What you should do. From the entries below, tally the lines with "version" in them and reply with that figure only.

--- Data extract Enclosed Below ---

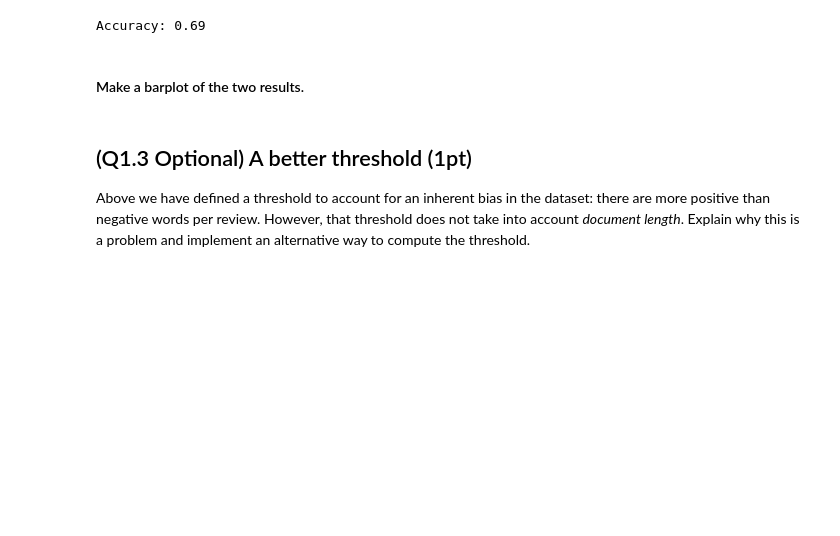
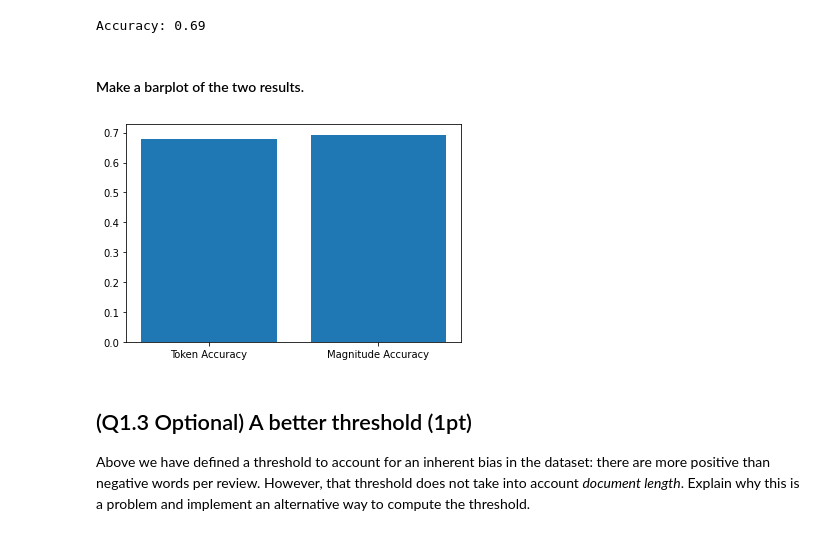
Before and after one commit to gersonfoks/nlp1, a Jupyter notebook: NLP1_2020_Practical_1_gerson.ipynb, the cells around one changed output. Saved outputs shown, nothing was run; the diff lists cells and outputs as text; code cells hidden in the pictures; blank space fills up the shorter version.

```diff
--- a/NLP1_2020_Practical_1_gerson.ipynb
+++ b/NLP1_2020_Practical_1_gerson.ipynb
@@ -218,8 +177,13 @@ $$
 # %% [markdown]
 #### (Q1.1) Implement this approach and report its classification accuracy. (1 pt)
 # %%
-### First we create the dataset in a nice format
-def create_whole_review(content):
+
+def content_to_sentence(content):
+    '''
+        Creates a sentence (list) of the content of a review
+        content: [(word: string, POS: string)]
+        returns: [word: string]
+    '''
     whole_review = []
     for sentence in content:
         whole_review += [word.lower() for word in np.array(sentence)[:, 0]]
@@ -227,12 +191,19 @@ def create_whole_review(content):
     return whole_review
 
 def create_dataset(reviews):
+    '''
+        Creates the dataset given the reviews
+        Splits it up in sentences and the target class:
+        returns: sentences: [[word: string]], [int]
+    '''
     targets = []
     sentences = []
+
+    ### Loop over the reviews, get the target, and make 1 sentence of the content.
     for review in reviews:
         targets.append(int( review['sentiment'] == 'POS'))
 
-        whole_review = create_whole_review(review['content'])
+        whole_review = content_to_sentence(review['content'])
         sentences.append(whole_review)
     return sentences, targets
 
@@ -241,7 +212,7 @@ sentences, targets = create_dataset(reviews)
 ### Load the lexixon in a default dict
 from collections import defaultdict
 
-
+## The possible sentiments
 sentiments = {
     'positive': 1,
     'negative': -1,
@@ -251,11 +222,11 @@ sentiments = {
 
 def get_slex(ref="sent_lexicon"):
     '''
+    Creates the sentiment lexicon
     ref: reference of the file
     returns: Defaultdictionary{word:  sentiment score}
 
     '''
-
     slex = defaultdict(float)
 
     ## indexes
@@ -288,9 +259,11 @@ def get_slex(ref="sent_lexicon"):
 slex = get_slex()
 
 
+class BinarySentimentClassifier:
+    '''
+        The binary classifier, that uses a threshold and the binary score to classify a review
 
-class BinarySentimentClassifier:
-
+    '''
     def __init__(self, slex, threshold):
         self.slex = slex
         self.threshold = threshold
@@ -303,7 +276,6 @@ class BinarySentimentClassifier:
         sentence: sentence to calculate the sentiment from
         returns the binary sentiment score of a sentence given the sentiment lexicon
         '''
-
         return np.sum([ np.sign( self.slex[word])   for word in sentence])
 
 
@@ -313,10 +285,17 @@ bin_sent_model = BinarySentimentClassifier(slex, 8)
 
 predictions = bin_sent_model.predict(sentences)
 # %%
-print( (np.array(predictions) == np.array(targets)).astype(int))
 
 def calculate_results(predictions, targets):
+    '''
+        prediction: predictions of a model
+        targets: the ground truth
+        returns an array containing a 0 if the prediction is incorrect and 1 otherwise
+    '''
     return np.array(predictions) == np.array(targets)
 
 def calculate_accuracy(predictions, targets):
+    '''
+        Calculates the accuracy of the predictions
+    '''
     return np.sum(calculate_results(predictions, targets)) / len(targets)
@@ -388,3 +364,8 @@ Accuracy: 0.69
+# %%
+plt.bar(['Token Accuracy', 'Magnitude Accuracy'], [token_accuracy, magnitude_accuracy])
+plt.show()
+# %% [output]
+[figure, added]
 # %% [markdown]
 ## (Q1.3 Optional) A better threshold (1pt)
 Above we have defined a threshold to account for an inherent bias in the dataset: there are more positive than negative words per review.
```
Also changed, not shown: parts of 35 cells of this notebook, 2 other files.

--- End of Enclosed Data extract ---
--- Data extract Enclosed Below ---

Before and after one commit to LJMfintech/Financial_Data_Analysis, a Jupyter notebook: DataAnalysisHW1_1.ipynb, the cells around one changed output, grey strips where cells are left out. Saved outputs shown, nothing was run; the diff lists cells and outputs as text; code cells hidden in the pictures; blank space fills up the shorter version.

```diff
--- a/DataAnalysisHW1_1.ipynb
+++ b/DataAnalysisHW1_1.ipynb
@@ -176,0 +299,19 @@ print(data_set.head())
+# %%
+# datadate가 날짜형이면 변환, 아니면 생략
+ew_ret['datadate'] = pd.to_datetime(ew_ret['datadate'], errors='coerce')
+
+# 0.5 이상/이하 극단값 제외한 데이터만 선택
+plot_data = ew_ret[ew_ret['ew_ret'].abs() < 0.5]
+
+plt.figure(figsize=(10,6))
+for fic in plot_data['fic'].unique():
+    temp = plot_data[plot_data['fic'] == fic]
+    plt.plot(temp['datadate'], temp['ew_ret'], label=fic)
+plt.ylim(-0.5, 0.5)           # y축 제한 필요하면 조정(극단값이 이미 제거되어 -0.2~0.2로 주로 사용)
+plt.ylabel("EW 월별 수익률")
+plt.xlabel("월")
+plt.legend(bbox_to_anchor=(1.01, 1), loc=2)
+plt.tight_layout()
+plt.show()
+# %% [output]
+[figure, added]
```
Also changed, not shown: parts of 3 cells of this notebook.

--- End of Enclosed Data extract ---

Written response. 2